I regularly jog past a Planned Parenthood center on my running route. Unless it’s raining (I guess “baby killing” is ok on rainy days) there is always a handful of protesters out-front, typically the same 4-5 older people. This week, however, as I ran by I saw a much bigger crowd, maybe 15-20 protestors. They seemed more spun up and motivated than usual. I slowed down and asked a lady on the edge of the group what was going on.
“They just hired a new doctor and we’re here to make sure she knows God is watching and that there is a special place in hell for people that don’t respect the sanctity of life,” she said with boiling passion.
While this isn’t an uncommon occurrence or worldview in America I was struck by the fact that she was wearing a wolf hunting t-shirt. The slogan said, “Kill the Wolves, and the people who put them here”, a snarling wolf face in crosshairs adorned the back.
“I agree that life should be respected, so why are you all about killing wolves? Are they not alive? Are they not God’s creations as well?” I asked.
“Human life was created in the Father’s image. We look like him.

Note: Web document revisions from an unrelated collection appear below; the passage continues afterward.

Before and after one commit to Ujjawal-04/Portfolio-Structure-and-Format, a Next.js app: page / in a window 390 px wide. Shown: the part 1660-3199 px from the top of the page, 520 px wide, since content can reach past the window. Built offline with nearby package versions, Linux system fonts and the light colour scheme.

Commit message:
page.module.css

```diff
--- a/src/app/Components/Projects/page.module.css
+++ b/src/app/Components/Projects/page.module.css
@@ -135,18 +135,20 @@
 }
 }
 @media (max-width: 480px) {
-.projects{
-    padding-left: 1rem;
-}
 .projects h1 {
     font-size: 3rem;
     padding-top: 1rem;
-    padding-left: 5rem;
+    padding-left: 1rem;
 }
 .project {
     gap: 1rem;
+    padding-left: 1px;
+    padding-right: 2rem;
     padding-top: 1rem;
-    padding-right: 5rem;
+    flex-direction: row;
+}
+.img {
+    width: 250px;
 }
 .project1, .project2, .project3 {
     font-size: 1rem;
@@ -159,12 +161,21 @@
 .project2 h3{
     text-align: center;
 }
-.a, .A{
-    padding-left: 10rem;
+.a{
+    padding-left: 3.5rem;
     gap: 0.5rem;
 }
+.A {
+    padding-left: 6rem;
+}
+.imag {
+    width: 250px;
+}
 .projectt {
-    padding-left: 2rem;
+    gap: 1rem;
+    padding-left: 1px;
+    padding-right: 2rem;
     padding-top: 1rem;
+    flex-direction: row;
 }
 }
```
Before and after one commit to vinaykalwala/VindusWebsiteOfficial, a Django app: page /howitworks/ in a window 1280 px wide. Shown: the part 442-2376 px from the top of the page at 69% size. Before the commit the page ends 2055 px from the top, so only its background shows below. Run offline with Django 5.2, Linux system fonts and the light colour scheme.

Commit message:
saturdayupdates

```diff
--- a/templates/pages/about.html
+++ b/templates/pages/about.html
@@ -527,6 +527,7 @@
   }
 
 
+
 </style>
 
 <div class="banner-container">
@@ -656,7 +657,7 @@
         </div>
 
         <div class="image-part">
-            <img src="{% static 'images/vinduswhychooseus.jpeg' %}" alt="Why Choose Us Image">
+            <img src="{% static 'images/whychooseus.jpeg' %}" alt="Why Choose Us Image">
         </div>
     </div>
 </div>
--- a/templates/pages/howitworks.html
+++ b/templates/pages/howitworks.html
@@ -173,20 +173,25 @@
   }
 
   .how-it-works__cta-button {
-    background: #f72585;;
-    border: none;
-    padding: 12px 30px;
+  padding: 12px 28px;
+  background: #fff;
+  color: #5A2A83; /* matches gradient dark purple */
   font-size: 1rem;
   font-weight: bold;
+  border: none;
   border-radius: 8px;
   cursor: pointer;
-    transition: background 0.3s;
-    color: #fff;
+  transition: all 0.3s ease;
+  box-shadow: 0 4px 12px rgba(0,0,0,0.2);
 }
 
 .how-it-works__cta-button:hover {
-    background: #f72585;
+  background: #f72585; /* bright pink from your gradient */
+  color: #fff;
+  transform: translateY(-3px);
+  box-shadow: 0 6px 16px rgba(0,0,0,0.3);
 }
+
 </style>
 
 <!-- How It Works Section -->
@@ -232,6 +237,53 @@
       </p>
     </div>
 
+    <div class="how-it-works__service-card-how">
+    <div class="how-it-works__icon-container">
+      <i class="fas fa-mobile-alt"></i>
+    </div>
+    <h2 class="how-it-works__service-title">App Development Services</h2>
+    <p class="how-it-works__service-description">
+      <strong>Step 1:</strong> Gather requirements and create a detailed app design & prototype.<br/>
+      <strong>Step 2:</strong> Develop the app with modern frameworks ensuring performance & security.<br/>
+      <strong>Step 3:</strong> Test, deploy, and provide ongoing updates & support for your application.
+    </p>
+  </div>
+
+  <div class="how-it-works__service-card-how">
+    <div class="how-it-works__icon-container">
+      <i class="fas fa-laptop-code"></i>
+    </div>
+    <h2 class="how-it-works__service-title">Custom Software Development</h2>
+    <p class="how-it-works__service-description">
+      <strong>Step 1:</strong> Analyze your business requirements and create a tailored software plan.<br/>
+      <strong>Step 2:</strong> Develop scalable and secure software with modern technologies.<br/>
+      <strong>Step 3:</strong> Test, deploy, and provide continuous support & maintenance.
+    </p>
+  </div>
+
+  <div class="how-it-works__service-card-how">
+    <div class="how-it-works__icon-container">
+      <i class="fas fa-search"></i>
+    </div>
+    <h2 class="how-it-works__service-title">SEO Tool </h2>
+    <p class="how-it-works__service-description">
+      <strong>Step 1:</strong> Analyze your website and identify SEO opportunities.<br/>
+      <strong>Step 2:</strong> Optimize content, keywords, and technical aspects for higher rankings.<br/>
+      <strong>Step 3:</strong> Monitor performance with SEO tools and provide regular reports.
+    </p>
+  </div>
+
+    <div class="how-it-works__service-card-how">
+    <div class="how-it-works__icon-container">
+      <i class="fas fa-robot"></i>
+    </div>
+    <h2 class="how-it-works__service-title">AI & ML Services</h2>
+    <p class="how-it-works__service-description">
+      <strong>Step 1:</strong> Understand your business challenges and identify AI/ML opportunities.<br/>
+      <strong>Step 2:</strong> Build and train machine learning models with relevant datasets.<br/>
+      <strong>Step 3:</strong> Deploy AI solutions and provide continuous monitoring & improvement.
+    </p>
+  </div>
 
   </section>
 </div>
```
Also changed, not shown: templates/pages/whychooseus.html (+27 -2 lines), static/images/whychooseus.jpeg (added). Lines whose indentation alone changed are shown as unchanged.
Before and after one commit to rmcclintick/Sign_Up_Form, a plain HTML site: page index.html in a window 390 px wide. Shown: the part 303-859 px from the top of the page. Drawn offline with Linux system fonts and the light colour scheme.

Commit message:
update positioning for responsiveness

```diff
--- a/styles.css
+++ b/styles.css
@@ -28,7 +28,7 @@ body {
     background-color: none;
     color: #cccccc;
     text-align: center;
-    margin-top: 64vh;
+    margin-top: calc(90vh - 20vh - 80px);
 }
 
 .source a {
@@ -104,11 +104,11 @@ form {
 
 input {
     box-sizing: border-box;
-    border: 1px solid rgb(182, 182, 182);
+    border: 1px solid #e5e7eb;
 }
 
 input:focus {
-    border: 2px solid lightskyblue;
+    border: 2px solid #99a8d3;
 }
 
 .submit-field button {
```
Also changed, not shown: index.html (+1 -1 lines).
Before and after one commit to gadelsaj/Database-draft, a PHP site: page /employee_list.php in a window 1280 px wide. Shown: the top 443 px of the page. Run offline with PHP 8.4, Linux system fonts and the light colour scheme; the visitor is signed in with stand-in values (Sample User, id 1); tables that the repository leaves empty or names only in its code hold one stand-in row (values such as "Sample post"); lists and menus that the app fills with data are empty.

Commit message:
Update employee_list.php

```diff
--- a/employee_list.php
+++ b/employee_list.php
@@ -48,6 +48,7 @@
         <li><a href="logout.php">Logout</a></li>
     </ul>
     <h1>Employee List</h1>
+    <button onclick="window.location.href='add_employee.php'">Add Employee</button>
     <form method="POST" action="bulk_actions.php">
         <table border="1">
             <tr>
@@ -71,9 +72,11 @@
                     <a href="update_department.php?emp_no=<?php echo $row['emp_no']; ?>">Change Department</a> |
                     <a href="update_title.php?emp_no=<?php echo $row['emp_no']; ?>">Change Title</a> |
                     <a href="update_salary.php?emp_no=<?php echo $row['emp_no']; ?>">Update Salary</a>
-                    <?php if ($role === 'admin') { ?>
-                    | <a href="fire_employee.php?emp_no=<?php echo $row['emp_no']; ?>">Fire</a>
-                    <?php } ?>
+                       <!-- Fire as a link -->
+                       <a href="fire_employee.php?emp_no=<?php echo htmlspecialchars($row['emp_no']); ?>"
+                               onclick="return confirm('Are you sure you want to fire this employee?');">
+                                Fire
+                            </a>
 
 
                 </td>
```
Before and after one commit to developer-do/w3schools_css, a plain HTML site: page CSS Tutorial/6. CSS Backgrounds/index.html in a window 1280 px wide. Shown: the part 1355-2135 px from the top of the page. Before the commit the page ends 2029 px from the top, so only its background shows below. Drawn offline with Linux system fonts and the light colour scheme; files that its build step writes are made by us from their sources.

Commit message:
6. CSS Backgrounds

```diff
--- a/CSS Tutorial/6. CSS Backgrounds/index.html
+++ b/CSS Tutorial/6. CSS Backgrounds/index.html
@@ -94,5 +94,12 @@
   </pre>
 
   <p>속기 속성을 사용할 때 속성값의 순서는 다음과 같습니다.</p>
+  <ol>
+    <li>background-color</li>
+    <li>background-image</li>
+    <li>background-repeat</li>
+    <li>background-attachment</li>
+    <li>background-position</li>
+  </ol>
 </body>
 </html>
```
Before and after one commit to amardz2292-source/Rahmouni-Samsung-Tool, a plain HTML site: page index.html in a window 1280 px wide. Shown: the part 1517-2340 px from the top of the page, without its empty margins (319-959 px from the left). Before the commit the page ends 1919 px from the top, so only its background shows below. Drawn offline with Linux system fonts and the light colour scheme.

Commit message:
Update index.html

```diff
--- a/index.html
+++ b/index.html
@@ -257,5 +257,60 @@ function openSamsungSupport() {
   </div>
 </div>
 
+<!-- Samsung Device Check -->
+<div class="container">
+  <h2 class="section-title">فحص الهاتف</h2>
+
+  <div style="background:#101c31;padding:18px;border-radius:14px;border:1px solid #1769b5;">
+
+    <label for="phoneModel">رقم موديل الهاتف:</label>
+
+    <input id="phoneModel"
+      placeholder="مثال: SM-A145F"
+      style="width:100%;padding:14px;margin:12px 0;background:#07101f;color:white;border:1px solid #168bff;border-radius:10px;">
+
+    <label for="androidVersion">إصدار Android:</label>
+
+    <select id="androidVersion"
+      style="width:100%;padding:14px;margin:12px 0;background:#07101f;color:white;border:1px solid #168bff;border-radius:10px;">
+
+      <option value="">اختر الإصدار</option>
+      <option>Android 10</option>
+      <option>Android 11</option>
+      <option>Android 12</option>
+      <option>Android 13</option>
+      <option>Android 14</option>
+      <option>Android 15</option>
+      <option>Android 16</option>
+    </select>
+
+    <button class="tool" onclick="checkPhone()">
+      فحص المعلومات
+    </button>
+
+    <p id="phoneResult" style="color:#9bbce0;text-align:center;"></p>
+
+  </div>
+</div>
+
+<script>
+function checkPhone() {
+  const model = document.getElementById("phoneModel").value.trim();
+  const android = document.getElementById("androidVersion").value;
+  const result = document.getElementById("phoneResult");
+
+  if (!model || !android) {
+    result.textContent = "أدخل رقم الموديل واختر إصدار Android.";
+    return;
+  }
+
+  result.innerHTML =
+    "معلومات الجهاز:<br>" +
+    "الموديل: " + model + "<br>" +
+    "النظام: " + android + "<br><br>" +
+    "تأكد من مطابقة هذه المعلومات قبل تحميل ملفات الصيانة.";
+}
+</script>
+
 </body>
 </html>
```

We’re special!” she shouted back before going off on a comically satisfying tangent about Satan and wolves being in cahoots (I’ll save that for another article).
It’s common in today’s political parlance to hear the phrase “the sanctity of human life”. In this context, sanctity is referring to sacredness or holiness and not value, respect, or honor etc. I make this distinction in order to ensure that my following argument isn’t misconstrued as anti-life or anti-human. My intent is to show that life in all things is equally deserving of “sanctity”, not just human, and that holiness has nothing to do with it.
The always humorously-on-point organization, Focus on the Family writes on their website,
“The Bible establishes that human life is sacred in Genesis 1:27: ‘So God created man in his own image, in the image of God he created him; male and female he created them.’
“To be created in the likeness of God means that each human bears His image and with it, a value beyond our unique characteristics or individual attributes. Nothing else in God’s created order has the distinction of reflecting His image; it’s a privileged status reserved only for humankind.”
So humankind is created in the image of God? I look in the mirror and supposedly I see God looking back at me: similar height, build, sex, etc. Without thinking deeper this idea might be comforting as I create (subconsciously or consciously) the personal God I will, in turn, attribute most things too. I’m white, so God must be white? I’m male, so God must be male? I was Christian, so God must be Christian? My religious black friends might disagree, so might my Asian or Hispanic friends, or the religious feminists or my Muslim friends.
Let’s suppose for the sake of argument that the Genesis verse is not talking about race but biology. Our general (no sex, no race) physical look and biological structure. If this were true then we’d have to assume that humanity has always been, and will never not be what we are today. No physical changes, no evolution. Makes sense right? I suppose, unless you paid attention in junior high biology.
DNA evidence and genetic research are truly nails in the coffin of most religions, especially those with Abrahamic roots. The LA Times recently wrote, “Scientists now estimate that somewhere between 1.8% and 2.6% of the DNA in most people alive today was inherited from Neanderthals” You could surmise from this that some of the genetic traits that helped our ancestors survive, and may still be integral parts of many of our lives, came from beings that most people in the religious world wouldn’t consider human (ie not made in God’s image). This is one example but I could show hundreds, where genetics show human biological connections with every living thing around us. These connections indicate a common living ancestor, or starting point—an organism that wasn’t “made in God’s image”.
Ok, so maybe it’s our consciousness not biology that is meant by “God’s image”—our ability to have compassion and to reason, or to solve complex problems. There are hundreds of studies that prove this idea wrong, but let’s look at one.
A group from Emory University did a study with prairie voles. TheScienceExplorer.com writes,
“The researchers created an experiment where they temporarily isolated relatives and known individuals from each other. While isolated, they gave one of them mild shocks. Once they were reunited, the non-stressed prairie voles began to lick the stressed voles sooner and for longer durations compared to the control scenario where individuals were separated, but neither were exposed to shocks…
“The study also showed that oxytocin, also known as the “love hormone,” is the underlying mechanism for this empathy. Oxytocin is the receptor associated with empathy in humans, so [the] team blocked this neurotransmitter in the prairie voles and then conducted a series of similar experiments. It turns out that blocking oxytocin resulted in the prairie voles ceasing to console each other.”
This research is a great example of how love, compassion, empathy etc. are not traits only found in humans. Many, many studies show numerous other species displaying several of the same or similar highly intelligent functions we’d consider necessary for human social functioning to take place.
To claim foundationally (as Abrahamic religions do), that man as we know him today, miraculously burst into existence 6ish thousand years ago may have made sense a few hundred years before modern science came into its present professional state. To continue saying it in a world where we can look at the bones of our pre-homo sapien ancestors, a world where I can have my genome sequenced and see Neanderthal remnants, and a world where I see other species behaving in more moral/ethical/just ways than our own, is plain insane and destructive.
Man isn’t made in God’s image, God is made in man’s.